[[ Given data, beginning ]]
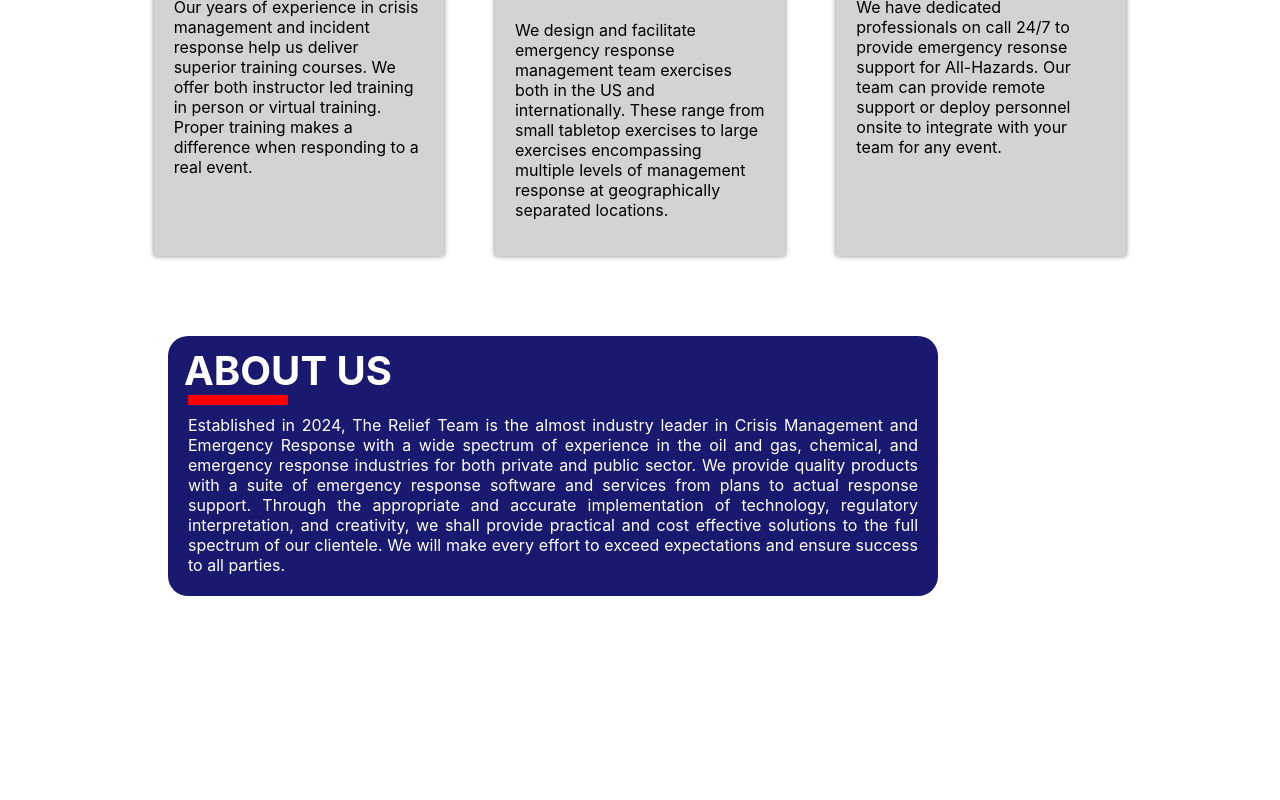
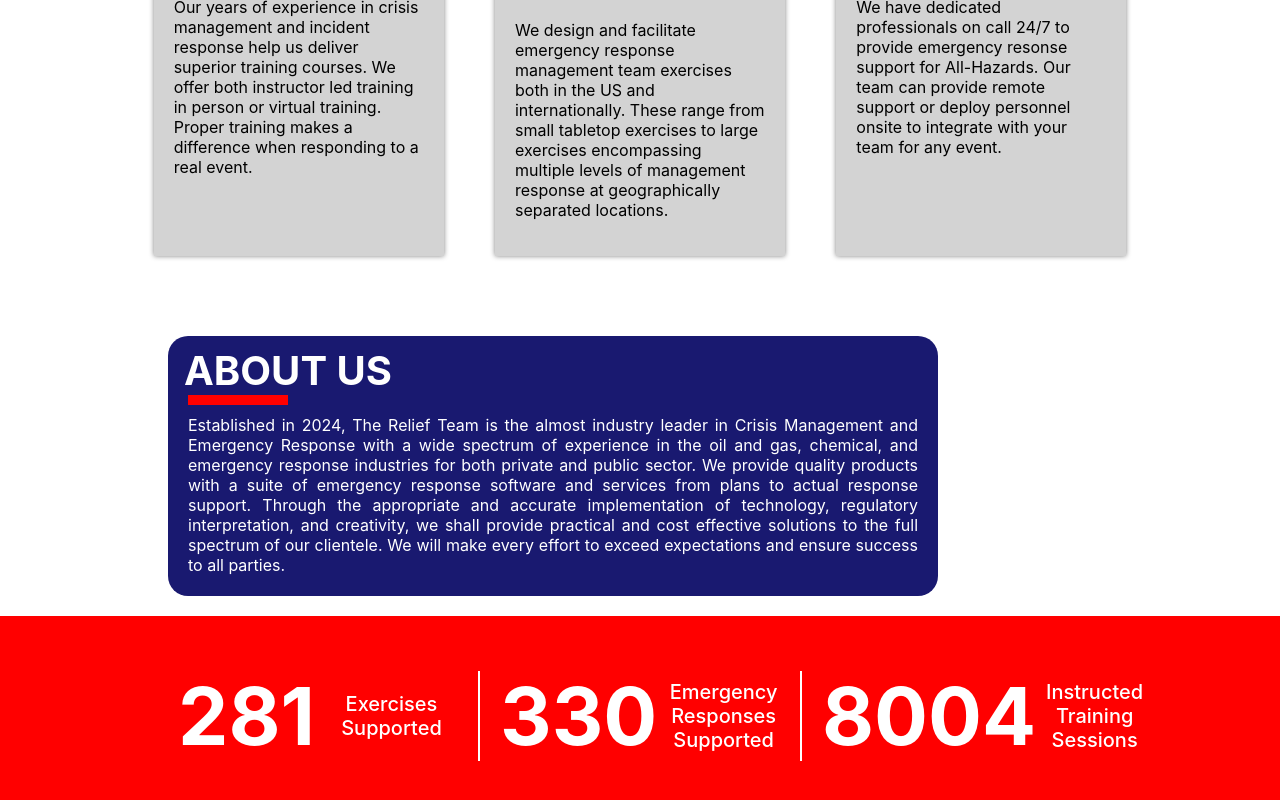
Before and after one commit to forrestmorrison/the-relief-team, a React (Create React App) app: page / in a window 1280 px wide. Shown: the part 935-1735 px from the top of the page. Before the commit the page ends 1551 px from the top, so only its background shows below. Built offline with nearby package versions, Linux system fonts and the light colour scheme.

Commit message:
added stats section

```diff
--- a/src/App.css
+++ b/src/App.css
@@ -195,6 +195,38 @@
   text-align: justify;
 }
 
+.stats {
+  height: 200px;
+  width: 100%;
+  color: white;
+  background-color: red;
+  display: flex;
+  justify-content: center;
+  align-items: center;
+}
+
+.stats section {
+  width: 280px;
+  height: 50px;
+  padding: 20px;
+  display: flex;
+  align-items: center;
+  gap: 10px;
+}
+
+.stats-section {
+  border-right: 2px solid white;
+}
+
+.stats h1 {
+  font-size: 80px;
+}
+
+.stats h2 {
+  font-size: 20px;
+  font-weight: 500;
+  text-align: center;
+}
 
 /* Image Slider */
 
--- a/src/pages/Home.js
+++ b/src/pages/Home.js
@@ -67,7 +67,20 @@
                 </p>
             </div>
         </div>
-
+        <div className='stats'>
+            <section className='stats-section'>
+                <h1>281</h1>
+                <h2>Exercises Supported</h2>
+            </section>
+            <section className='stats-section'>
+                <h1>330</h1>
+                <h2>Emergency Responses Supported</h2>
+            </section>
+            <section>
+                <h1>8004</h1>
+                <h2>Instructed Training Sessions</h2>
+            </section>
+        </div>
     </div>
   )
 }
```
[[ Given data, end ]]
> [Aim of the exercise]:
Produce the entries again, word for word, without any of their pictures.

> [The answer]:
Before and after one commit to forrestmorrison/the-relief-team, a React (Create React App) app: page / in a window 1280 px wide. Shown: the part 935-1735 px from the top of the page. Before the commit the page ends 1551 px from the top, so only its background shows below. Built offline with nearby package versions, Linux system fonts and the light colour scheme.

Commit message:
added stats section

```diff
--- a/src/App.css
+++ b/src/App.css
@@ -195,6 +195,38 @@
   text-align: justify;
 }
 
+.stats {
+  height: 200px;
+  width: 100%;
+  color: white;
+  background-color: red;
+  display: flex;
+  justify-content: center;
+  align-items: center;
+}
+
+.stats section {
+  width: 280px;
+  height: 50px;
+  padding: 20px;
+  display: flex;
+  align-items: center;
+  gap: 10px;
+}
+
+.stats-section {
+  border-right: 2px solid white;
+}
+
+.stats h1 {
+  font-size: 80px;
+}
+
+.stats h2 {
+  font-size: 20px;
+  font-weight: 500;
+  text-align: center;
+}
 
 /* Image Slider */
 
--- a/src/pages/Home.js
+++ b/src/pages/Home.js
@@ -67,7 +67,20 @@
                 </p>
             </div>
         </div>
-
+        <div className='stats'>
+            <section className='stats-section'>
+                <h1>281</h1>
+                <h2>Exercises Supported</h2>
+            </section>
+            <section className='stats-section'>
+                <h1>330</h1>
+                <h2>Emergency Responses Supported</h2>
+            </section>
+            <section>
+                <h1>8004</h1>
+                <h2>Instructed Training Sessions</h2>
+            </section>
+        </div>
     </div>
   )
 }
```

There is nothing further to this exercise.